» **Brief**
Every entry below should appear in the answer exactly as written, apart from the pictures.

Web interface edit records

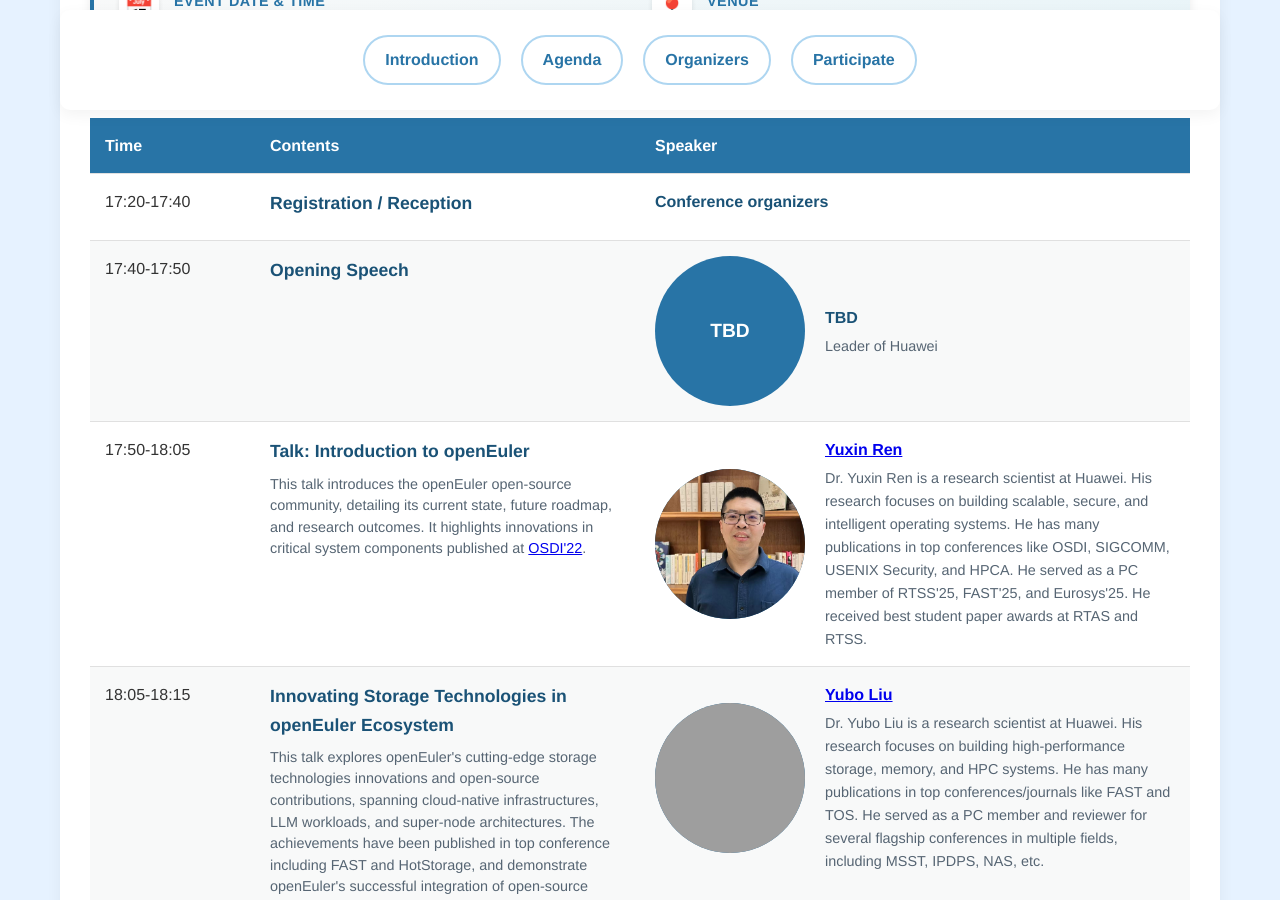
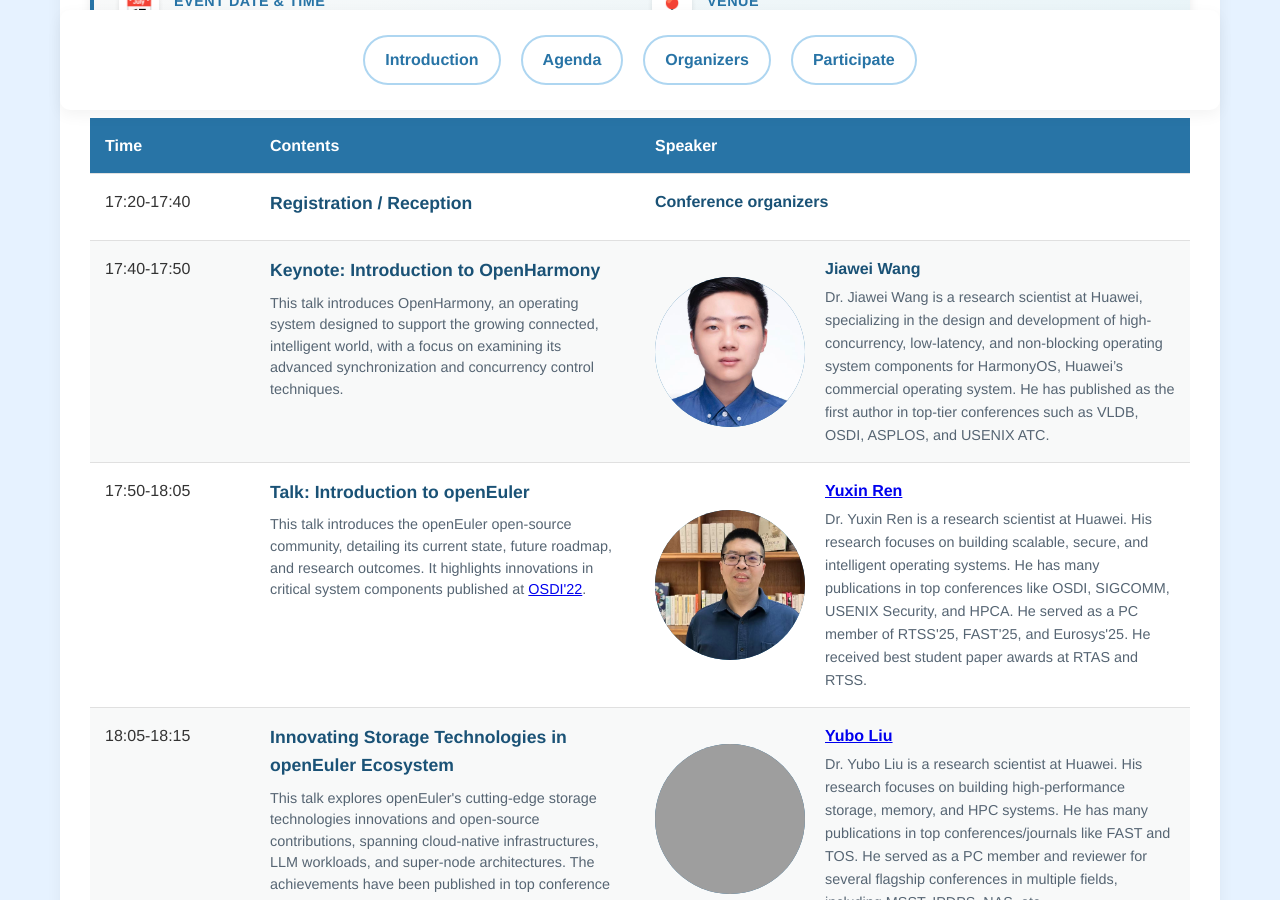
Before and after one commit to os-storage/os-storage.github.io, a Jekyll site: the page built from events/hw-sosp25.html, in a window 1280 px wide and 900 px high, scrolled down 785 px. Built offline with Jekyll 4.4.1, drawn with Linux system fonts in a browser that asks for light colours.

Commit message:
Update hw-sosp25.html add jiawei

```diff
--- a/events/hw-sosp25.html
+++ b/events/hw-sosp25.html
@@ -368,16 +368,17 @@ Agenda
             <tr>
                 <td>17:40-17:50</td>
                 <td>
-                    <div class="speech-title">Opening Speech</div>
+                    <div class="speech-title">Keynote: Introduction to OpenHarmony</div>
+                    <div class="speech-desc">This talk introduces OpenHarmony, an operating system designed to support the growing connected, intelligent world, with a focus on examining its advanced synchronization and concurrency control techniques.</div>
                 </td>
                 <td>
                     <div class="speaker-info">
                         <div class="speaker-avatar">
-                            <div class="avatar-placeholder">TBD</div>
+                            <img src="https://os-storage.github.io/events/sosp-img/jiawei.jpg" class="avatar-placeholder" alt="Yuxin">
                         </div>
                         <div class="speaker-details">
-                            <div class="speaker-name">TBD</div>
-                            <div class="speaker-org">Leader of Huawei</div>
+                            <div class="speaker-name">Jiawei Wang</div>
+                            <div class="speaker-org">Dr. Jiawei Wang is a research scientist at Huawei, specializing in the design and development of high-concurrency, low-latency, and non-blocking operating system components for HarmonyOS, Huawei’s commercial operating system. He has published as the first author in top-tier conferences such as VLDB, OSDI, ASPLOS, and USENIX ATC.</div>
                         </div>
                     </div>
                 </td>
@@ -883,7 +884,7 @@ Registration
                     <div class="qr-code-placeholder">
                         <div class="qr-code-image">
                             <!-- QR Code would be placed here -->
-                            <img src="https://os-storage.github.io/events/sosp-img/register-qrcode.png" class="qr-code-placeholder">
+                            <img src="https://os-storage.github.io/events/sosp-img/register-qrcode-new.png" class="qr-code-placeholder">
                         </div>
                     </div>
                 </div>
```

» **Result of the task**
Before and after one commit to os-storage/os-storage.github.io, a Jekyll site: the page built from events/hw-sosp25.html, in a window 1280 px wide and 900 px high, scrolled down 785 px. Built offline with Jekyll 4.4.1, drawn with Linux system fonts in a browser that asks for light colours.

Commit message:
Update hw-sosp25.html add jiawei

```diff
--- a/events/hw-sosp25.html
+++ b/events/hw-sosp25.html
@@ -368,16 +368,17 @@ Agenda
             <tr>
                 <td>17:40-17:50</td>
                 <td>
-                    <div class="speech-title">Opening Speech</div>
+                    <div class="speech-title">Keynote: Introduction to OpenHarmony</div>
+                    <div class="speech-desc">This talk introduces OpenHarmony, an operating system designed to support the growing connected, intelligent world, with a focus on examining its advanced synchronization and concurrency control techniques.</div>
                 </td>
                 <td>
                     <div class="speaker-info">
                         <div class="speaker-avatar">
-                            <div class="avatar-placeholder">TBD</div>
+                            <img src="https://os-storage.github.io/events/sosp-img/jiawei.jpg" class="avatar-placeholder" alt="Yuxin">
                         </div>
                         <div class="speaker-details">
-                            <div class="speaker-name">TBD</div>
-                            <div class="speaker-org">Leader of Huawei</div>
+                            <div class="speaker-name">Jiawei Wang</div>
+                            <div class="speaker-org">Dr. Jiawei Wang is a research scientist at Huawei, specializing in the design and development of high-concurrency, low-latency, and non-blocking operating system components for HarmonyOS, Huawei’s commercial operating system. He has published as the first author in top-tier conferences such as VLDB, OSDI, ASPLOS, and USENIX ATC.</div>
                         </div>
                     </div>
                 </td>
@@ -883,7 +884,7 @@ Registration
                     <div class="qr-code-placeholder">
                         <div class="qr-code-image">
                             <!-- QR Code would be placed here -->
-                            <img src="https://os-storage.github.io/events/sosp-img/register-qrcode.png" class="qr-code-placeholder">
+                            <img src="https://os-storage.github.io/events/sosp-img/register-qrcode-new.png" class="qr-code-placeholder">
                         </div>
                     </div>
                 </div>
```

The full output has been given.